Young Gen Y workers and their managers continue to clash in many organisations. But could it be that the two sides want the same thing?
While both managers and their Gen Y staff aim for workplace success, a breakdown in perceptions of one another prevents them from collaborating effectively.
A study from Gen Y research and consulting firm Millennial Branding and American Express entitled Gen Y Workplace Expectations found that Gen Y workers view their managers as able to offer experience (59%), wisdom (41%) and a willingness to mentor (33%).
However, managers view their Gen Y employees as full of unrealistic expectations (51%) and poor work ethics (47%), who are easily distracted (46%).
Further research by Lightspeed Research – who surveyed 1,000 Gen Y employees and 1,000 managers – revealed further insights regarding the relationship between Gen Y and their managers. Both groups agree that soft skills (61% managers, 65% Gen Y) are the most important asset, while also agreeing on the importance of subject matter expertise when looking towards career advancements.
Clashes begin to surface when examining Gen Y and entrepreneurship. While many managers (58%) are willing to offer Gen Y workers chances to engage in new business opportunities, only 40% of Gen Y are actually interested in doing so. This is compounded by the desire for more feedback and mentors from Gen Y. Fifty-three per cent stated a mentoring relationship would help them to become a more productive worker.
This demonstrates that both sides act in good faith, with managers wishing to give Gen Y the freedom they are believed to want, although in some instances leaving Gen Y uncertain and lost in the process.

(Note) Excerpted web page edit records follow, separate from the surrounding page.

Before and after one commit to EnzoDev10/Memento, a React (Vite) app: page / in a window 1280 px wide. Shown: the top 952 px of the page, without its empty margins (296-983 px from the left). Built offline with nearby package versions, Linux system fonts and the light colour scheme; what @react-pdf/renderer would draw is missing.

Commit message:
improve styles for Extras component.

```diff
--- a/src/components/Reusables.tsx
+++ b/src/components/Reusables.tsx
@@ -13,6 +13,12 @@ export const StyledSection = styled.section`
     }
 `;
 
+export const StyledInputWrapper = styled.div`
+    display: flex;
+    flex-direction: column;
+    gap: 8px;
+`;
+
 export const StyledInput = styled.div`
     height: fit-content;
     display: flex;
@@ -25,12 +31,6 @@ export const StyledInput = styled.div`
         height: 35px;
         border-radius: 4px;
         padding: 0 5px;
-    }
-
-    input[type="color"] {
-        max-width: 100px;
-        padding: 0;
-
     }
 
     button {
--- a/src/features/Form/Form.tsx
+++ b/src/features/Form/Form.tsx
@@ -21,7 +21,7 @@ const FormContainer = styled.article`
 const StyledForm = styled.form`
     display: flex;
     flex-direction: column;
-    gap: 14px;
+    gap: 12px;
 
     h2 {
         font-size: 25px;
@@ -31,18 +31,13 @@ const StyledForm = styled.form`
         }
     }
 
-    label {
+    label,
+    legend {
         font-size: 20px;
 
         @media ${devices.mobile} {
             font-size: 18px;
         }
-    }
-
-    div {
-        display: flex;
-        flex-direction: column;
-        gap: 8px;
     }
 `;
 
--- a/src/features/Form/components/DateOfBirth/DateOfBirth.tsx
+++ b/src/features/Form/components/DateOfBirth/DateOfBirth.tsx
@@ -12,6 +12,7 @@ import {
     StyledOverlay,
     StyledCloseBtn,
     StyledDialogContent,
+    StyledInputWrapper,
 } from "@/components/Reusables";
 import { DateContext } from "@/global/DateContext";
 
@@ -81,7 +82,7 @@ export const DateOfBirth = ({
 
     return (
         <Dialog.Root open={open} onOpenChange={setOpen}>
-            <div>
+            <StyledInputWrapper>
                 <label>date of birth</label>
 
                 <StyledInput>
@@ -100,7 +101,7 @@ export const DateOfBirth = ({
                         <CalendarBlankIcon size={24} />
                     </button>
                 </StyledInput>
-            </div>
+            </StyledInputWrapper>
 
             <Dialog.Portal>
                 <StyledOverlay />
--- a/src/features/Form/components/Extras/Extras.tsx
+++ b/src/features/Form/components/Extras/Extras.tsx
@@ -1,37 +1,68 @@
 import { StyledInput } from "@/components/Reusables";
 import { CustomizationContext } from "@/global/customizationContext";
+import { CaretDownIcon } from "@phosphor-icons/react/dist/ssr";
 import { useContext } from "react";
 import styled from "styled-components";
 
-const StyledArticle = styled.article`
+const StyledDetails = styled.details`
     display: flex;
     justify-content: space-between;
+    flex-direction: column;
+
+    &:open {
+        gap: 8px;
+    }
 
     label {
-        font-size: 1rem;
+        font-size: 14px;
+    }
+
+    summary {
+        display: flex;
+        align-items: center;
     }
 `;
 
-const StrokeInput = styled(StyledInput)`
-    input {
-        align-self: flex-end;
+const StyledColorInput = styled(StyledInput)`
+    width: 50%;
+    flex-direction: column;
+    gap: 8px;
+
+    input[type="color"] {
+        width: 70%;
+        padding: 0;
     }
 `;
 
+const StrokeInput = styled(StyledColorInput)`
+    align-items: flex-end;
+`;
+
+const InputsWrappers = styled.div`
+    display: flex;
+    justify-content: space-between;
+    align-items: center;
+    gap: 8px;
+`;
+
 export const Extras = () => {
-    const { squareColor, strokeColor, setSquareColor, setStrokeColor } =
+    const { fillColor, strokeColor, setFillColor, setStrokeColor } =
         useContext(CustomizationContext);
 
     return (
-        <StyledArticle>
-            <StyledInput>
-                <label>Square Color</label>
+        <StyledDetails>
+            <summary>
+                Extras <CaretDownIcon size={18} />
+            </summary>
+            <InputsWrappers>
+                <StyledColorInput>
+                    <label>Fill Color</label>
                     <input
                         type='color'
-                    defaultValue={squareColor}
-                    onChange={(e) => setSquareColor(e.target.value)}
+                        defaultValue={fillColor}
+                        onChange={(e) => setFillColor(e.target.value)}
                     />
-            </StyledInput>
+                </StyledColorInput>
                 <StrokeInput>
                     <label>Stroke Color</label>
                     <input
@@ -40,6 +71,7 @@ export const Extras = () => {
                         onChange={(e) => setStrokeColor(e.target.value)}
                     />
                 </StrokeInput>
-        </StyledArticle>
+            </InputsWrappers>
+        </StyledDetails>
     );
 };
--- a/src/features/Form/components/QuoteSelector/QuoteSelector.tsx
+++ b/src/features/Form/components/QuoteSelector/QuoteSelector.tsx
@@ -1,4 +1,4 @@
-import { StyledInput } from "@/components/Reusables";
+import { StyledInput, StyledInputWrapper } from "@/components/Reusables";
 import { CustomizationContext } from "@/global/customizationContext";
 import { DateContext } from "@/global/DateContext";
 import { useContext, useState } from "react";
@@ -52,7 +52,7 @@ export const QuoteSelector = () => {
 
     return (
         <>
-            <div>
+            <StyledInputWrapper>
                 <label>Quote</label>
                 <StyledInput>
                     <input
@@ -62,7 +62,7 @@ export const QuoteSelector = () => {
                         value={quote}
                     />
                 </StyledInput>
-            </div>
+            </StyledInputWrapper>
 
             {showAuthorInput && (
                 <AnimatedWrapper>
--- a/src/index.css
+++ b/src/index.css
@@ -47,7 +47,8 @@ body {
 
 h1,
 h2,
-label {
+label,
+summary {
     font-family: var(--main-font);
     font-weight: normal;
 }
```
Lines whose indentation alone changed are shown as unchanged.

“Managers should be setting proper expectations, giving [Gen Y] career support and help them develop the skills they will need today and in the future,” Dan Schawbel, founder of Millennial Branding and author of Promote Yourself: The New Rules for Career Success, said.
Instead of branching out on their own, Gen Y employees seek freedom in mobility within the organisation. Forty-eight per cent of Gen Y workers surveyed expressed an interest in moving to other positions within the organisation.
They may also expect advancement faster: 66% of Gen Y workers feel it should take at least four years to become a manager, compared to 75% of managers feeling the same.
Digital autonomy is also important to Gen Y, with 69% believing they should have the rights to their social media profiles, including those they use during work hours. Fifty-four per cent of managers agree.
Do you find Gen Y and upper management clashing in your workplace? How have you resolved these conflicts?